Objective: To study the after-effect of theta burst transcranial magnetic stimulation (TBS) on sensorimotor cortex excitability as well as cortico-muscular synchronization in humans. Methods: We used a continuous TBS (cTBS) paradigm for 40 sec (600 pulses) (Huang et al., 2005). Somatosensory evoked potentials (SEPs) following electrical stimulation of right or left median nerve and motor evoked potentials (MEPs) in the

Kaoru Matsunaga; M. Saglam; N. Murayama; Y. Hayashida; R. Nakanishi

2009-01-01

400

Value assessment of energy storage concepts in burst power systems  

NASA Astrophysics Data System (ADS)

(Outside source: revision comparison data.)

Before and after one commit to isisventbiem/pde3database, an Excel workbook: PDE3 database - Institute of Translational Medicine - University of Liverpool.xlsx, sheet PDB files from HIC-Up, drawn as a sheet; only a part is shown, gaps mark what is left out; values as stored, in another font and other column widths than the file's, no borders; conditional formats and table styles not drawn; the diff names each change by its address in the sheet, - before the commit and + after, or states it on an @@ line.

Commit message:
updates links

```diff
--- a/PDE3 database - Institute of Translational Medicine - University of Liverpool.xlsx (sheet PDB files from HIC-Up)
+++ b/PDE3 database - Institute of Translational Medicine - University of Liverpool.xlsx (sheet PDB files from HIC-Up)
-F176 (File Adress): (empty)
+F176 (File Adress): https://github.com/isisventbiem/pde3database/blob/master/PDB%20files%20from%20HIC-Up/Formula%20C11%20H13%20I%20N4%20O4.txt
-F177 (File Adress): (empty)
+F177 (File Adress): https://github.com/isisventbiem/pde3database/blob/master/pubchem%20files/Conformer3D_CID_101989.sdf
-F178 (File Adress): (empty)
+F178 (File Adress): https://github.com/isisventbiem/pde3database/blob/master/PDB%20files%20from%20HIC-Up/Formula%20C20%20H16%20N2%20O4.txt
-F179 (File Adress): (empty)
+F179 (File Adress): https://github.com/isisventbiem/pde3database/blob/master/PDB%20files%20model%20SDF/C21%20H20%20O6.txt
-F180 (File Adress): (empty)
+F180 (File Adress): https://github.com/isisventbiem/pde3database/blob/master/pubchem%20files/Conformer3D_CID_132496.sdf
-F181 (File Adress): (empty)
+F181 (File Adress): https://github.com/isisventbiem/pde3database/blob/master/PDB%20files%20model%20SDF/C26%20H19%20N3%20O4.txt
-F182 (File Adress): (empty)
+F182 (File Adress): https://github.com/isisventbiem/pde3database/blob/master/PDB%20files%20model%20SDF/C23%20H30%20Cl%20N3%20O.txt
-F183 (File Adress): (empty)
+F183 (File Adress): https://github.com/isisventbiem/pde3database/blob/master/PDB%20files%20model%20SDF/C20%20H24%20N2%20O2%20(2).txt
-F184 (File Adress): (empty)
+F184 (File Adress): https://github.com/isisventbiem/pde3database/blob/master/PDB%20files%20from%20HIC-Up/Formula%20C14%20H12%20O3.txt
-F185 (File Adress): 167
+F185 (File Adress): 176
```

Due to the pulsed nature of burst power demands, energy storage can be considered to effect reductions in overall system mass and reduce the area requirements for radiators. Incorporation of energy storage allows subsystems to be sized for orbital average duty. Without storage these systems must be sized to meet peak demands. Storage technologies include thermal (TES) and regenerable electrical energy (RES) storage. Technologies targeted for RES include flywheels, fuel cells and batteries.

Siman-Tov, Moshe; Olszewski, Mitchell; Klett, David E.

401

Effects of nanosecond pulsed electric fields on the activity of a Hodgkin and Huxley neuron model.  

PubMed

The cell membrane poration is one of the main assessed biological effects of nanosecond pulsed electric fields (nsPEF). This structural change of the cell membrane appears soon after the pulse delivery and lasts for a time period long enough to modify the electrical activity of excitable membranes in neurons. Inserting such a phenomenon in a Hodgkin and Huxley neuron model by means of an enhanced time varying conductance resulted in the temporary inhibition of the action potential generation. The inhibition time is a function of the level of poration, the pore resealing time and the background stimulation level of the neuron. Such results suggest that the neuronal activity may be efficiently modulated by the delivery of repeated pulses. This opens the way to the use of nsPEFs as a stimulation technique alternative to the conventional direct electric stimulation for medical applications such as chronic pain treatment. PMID:23366449

Camera, F; Paffi, A; Merla, C; Denzi, A; Apollonio, F; Marracino, P; d'Inzeo, G; Liberti, M

2012-01-01

402